**** Data excerpts

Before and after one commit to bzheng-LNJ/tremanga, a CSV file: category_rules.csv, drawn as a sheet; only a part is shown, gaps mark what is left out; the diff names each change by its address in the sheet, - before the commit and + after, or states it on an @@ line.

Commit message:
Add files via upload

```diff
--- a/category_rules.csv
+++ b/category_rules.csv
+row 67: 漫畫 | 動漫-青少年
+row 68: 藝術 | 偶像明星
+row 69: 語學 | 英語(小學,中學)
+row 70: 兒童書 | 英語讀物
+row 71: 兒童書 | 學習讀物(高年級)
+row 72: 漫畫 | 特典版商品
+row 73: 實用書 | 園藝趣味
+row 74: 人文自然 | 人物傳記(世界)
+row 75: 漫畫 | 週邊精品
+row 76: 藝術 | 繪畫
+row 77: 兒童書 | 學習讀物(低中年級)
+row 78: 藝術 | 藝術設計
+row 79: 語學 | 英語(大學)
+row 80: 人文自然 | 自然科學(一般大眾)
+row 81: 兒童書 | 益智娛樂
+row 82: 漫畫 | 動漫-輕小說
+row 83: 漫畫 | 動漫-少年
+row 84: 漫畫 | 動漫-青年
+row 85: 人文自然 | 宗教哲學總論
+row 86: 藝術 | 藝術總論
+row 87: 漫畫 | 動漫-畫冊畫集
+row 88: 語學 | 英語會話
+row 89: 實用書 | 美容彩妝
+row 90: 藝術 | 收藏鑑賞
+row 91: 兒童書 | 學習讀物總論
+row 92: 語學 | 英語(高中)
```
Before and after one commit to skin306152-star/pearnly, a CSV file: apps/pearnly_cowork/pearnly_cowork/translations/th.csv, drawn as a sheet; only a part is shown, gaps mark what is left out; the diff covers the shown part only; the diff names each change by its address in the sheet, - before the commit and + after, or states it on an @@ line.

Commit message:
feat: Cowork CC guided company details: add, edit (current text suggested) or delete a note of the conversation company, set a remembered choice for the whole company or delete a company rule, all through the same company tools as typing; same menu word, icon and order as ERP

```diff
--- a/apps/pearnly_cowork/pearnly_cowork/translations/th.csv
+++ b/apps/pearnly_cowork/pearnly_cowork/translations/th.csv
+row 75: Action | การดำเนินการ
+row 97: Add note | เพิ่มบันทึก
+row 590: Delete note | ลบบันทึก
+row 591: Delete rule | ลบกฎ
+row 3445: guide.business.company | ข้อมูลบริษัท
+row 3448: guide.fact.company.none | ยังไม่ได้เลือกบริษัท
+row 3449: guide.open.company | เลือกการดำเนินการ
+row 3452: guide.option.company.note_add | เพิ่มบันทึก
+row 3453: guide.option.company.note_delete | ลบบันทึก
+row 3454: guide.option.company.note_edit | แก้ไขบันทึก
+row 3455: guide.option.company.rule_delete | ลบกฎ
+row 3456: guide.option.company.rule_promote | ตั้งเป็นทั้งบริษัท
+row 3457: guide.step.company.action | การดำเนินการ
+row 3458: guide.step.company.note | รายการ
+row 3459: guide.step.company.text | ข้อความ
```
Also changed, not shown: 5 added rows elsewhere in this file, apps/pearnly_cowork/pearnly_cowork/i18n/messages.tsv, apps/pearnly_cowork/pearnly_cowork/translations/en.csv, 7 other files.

********

Aim of the task
Find every line in the records above that contains the word "option", and copy each one.

Answer for this exercise
+row 3452: guide.option.company.note_add | เพิ่มบันทึก
+row 3453: guide.option.company.note_delete | ลบบันทึก
+row 3454: guide.option.company.note_edit | แก้ไขบันทึก
+row 3455: guide.option.company.rule_delete | ลบกฎ
+row 3456: guide.option.company.rule_promote | ตั้งเป็นทั้งบริษัท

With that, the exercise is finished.